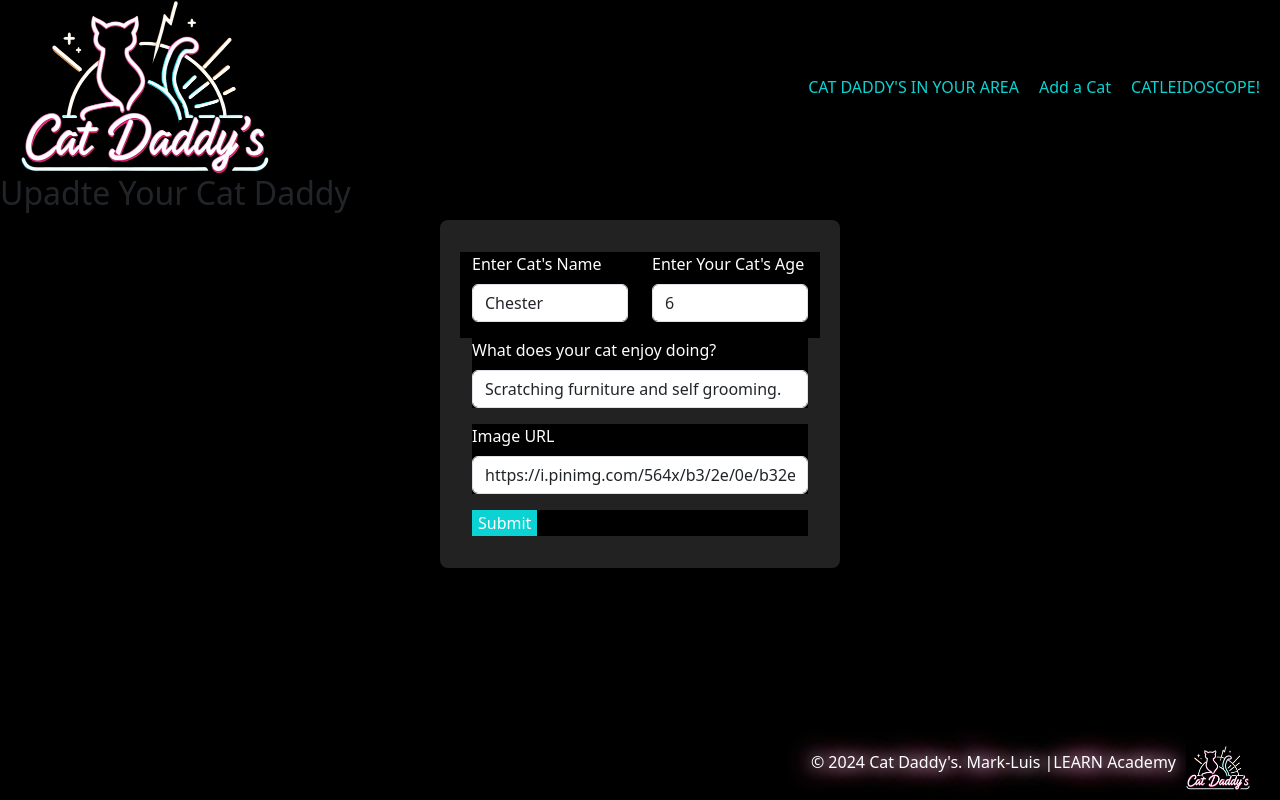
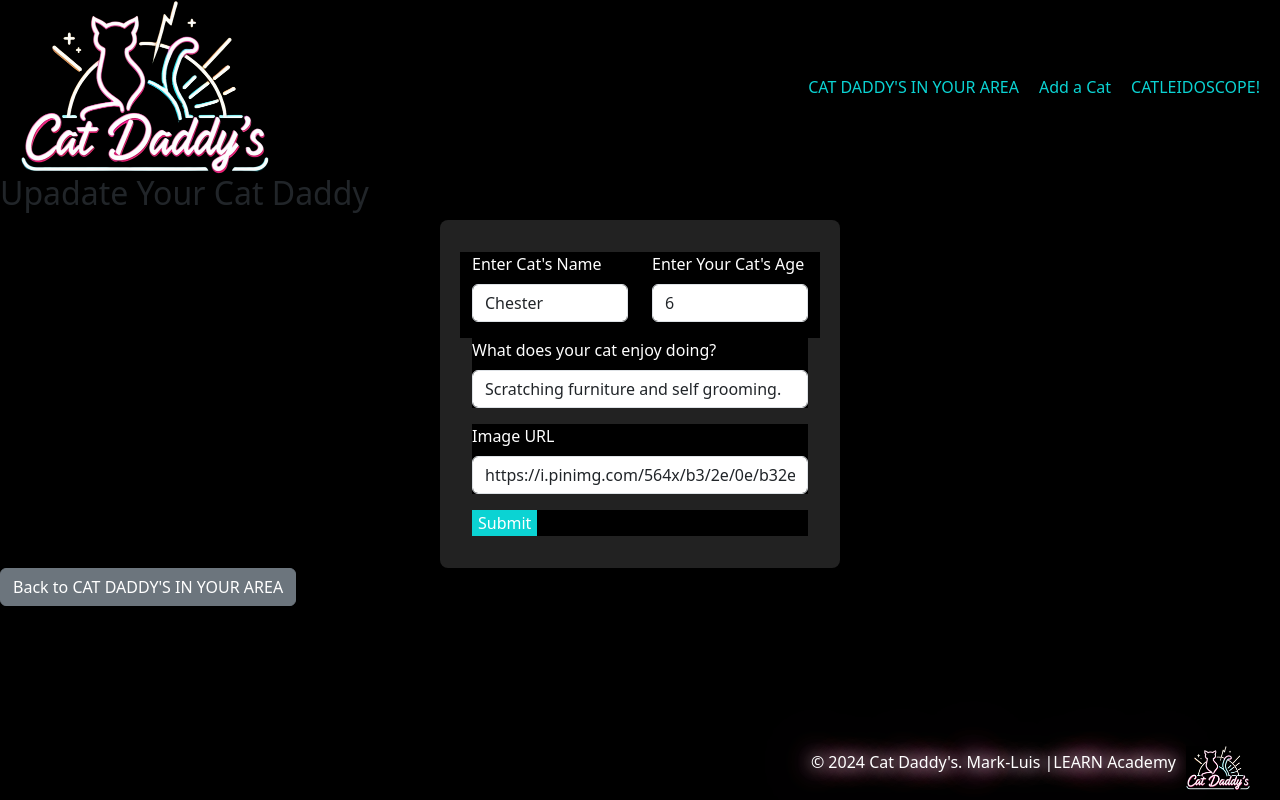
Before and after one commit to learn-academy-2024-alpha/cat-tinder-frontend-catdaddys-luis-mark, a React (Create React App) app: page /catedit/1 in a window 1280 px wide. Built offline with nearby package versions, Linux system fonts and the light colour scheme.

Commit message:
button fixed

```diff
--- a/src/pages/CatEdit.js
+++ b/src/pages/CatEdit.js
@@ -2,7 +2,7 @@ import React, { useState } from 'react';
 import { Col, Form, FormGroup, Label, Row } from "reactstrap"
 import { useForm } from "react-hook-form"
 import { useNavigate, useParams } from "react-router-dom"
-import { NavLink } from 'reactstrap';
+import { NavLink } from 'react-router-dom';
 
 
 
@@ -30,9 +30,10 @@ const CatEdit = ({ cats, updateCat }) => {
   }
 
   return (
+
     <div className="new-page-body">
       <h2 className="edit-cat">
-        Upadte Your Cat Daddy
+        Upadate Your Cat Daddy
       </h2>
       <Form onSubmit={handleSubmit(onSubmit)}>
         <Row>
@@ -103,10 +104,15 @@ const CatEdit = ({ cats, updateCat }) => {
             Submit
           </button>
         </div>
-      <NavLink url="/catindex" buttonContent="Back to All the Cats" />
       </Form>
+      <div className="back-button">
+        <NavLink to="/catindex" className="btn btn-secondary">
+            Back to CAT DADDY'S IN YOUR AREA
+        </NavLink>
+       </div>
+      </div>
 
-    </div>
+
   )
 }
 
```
.....
▶ _Problem to work on_
Once the pictures are set aside, repeat the data above exactly.

▶ _Result of this exercise_
Before and after one commit to learn-academy-2024-alpha/cat-tinder-frontend-catdaddys-luis-mark, a React (Create React App) app: page /catedit/1 in a window 1280 px wide. Built offline with nearby package versions, Linux system fonts and the light colour scheme.

Commit message:
button fixed

```diff
--- a/src/pages/CatEdit.js
+++ b/src/pages/CatEdit.js
@@ -2,7 +2,7 @@ import React, { useState } from 'react';
 import { Col, Form, FormGroup, Label, Row } from "reactstrap"
 import { useForm } from "react-hook-form"
 import { useNavigate, useParams } from "react-router-dom"
-import { NavLink } from 'reactstrap';
+import { NavLink } from 'react-router-dom';
 
 
 
@@ -30,9 +30,10 @@ const CatEdit = ({ cats, updateCat }) => {
   }
 
   return (
+
     <div className="new-page-body">
       <h2 className="edit-cat">
-        Upadte Your Cat Daddy
+        Upadate Your Cat Daddy
       </h2>
       <Form onSubmit={handleSubmit(onSubmit)}>
         <Row>
@@ -103,10 +104,15 @@ const CatEdit = ({ cats, updateCat }) => {
             Submit
           </button>
         </div>
-      <NavLink url="/catindex" buttonContent="Back to All the Cats" />
       </Form>
+      <div className="back-button">
+        <NavLink to="/catindex" className="btn btn-secondary">
+            Back to CAT DADDY'S IN YOUR AREA
+        </NavLink>
+       </div>
+      </div>
 
-    </div>
+
   )
 }
 
```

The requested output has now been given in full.